But it was a night several weeks before Bloody Sunday that remains seared in Booker's mind -- the evening 26-year-old Jimmie Lee Jackson was shot by a state trooper during a night demonstration in Marion, Alabama, not far from Selma.
Booker told CNN she remembers it vividly and it was those memories that helped bring justice for Jackson's family 45 years later.
"Jimmy Lee Jackson was brought in to Good Samaritan Hospital by ambulance from Marion, Alabama on February the 18th, 1965," Booker said during an interview at her home in Selma. "At that time he said 'Nurse, I'm hurting so bad. I'm hurting. And I said 'Well just calm down if you can.'"
Booker, who read from the nurse's log she has kept all these years, detailed the injuries Jackson suffered -- a gunshot wound to the abdomen and a laceration on his head -- and the treatment she gave him while waiting for the doctor to arrive. Jackson spoke to Booker about what had transpired that night when he went into a cafe with his mother and grandfather after the demonstrators came under attack.
"He said a state trooper shot me," she said.
Jackson would perish eight days later, prompting Dr. Martin Luther King, Jr. and his colleagues to plan a march from Selma to Montgomery to protest the constant denial of black citizens' civil rights in the state and to dramatize the need for voting rights legislation.
Years later, Booker still thinks about the night Jackson was brought in.
When Michael Jackson, the first black the district attorney serving Selma, began looking into a case against the trooper, James Bonard Fowler, she went to visit him. (Michael Jackson is no relation to Jimmie Lee Jackson.)
"I said 'Did you know that I'm the nurse that was on call when Jimmy Lee Jackson came into the emergency room of the Good Samaritan and was shot'?," she recounted. "He said 'You know, I've been asking and asking and I need you and would you testify?'"
Booker testified before a grand jury in Marion in 2007 and a small measure of justice was finally served.

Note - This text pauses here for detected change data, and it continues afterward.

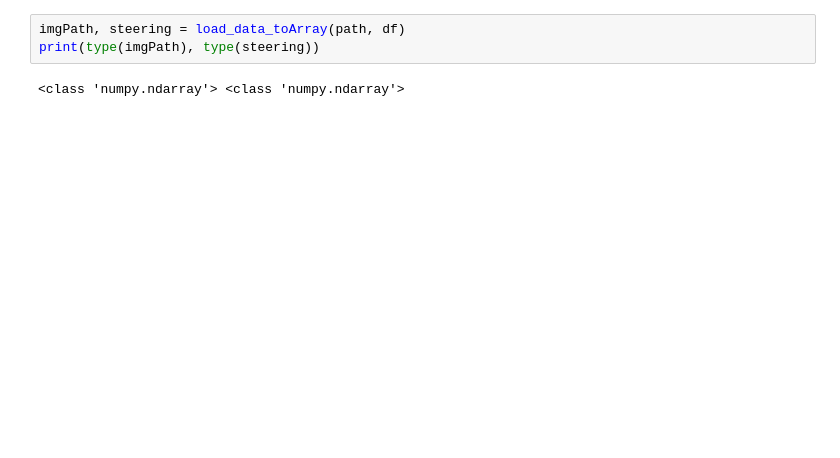
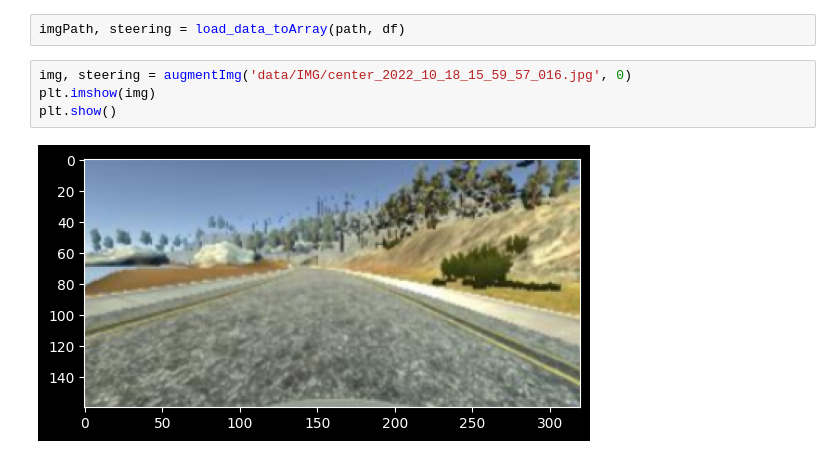
Before and after one commit to viettran295/cnn_thesis, a Jupyter notebook: train.ipynb, the cells around one changed output. Cells and saved outputs as stored; diff of their text form; blank space fills up the shorter version.

Commit message:
add img augmentation

```diff
--- a/train.ipynb
+++ b/train.ipynb
@@ -21,5 +23,8 @@ df
 # %%
 imgPath, steering = load_data_toArray(path, df)
-print(type(imgPath), type(steering))
-# %% [output]
-<class 'numpy.ndarray'> <class 'numpy.ndarray'>
+# %%
+img, steering = augmentImg('data/IMG/center_2022_10_18_15_59_57_016.jpg', 0)
+plt.imshow(img)
+plt.show()
+# %% [output]
+[figure, added]
```
Also changed, not shown: parts of 1 cell of this notebook, 1 other file.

Jackson said Booker's testimony about her conversations with Jimmie Lee Jackson that night was crucial to bringing about Fowler's indictment.
"Her testimony was very important, because you actually had somebody that talked to him before he died and was able to tell the story about what actually happened and she said Jimmie Lee Jackson told her he didn't know why the trooper shot him because he was just protecting his grandfather and mother," Jackson told CNN. "It was kind of the final piece of the puzzle to bring it to the grand jury."
Fowler was arrested in May and charged with one count of first degree murder and one count of second degree murder, according to arrest records from the Perry County Sheriff's office.
Fowler, by then 77, pleaded guilty to second-degree manslaughter in 2010 and was sentenced to six months in prison. He was released early for health reasons after serving five months of that term, the district attorney said.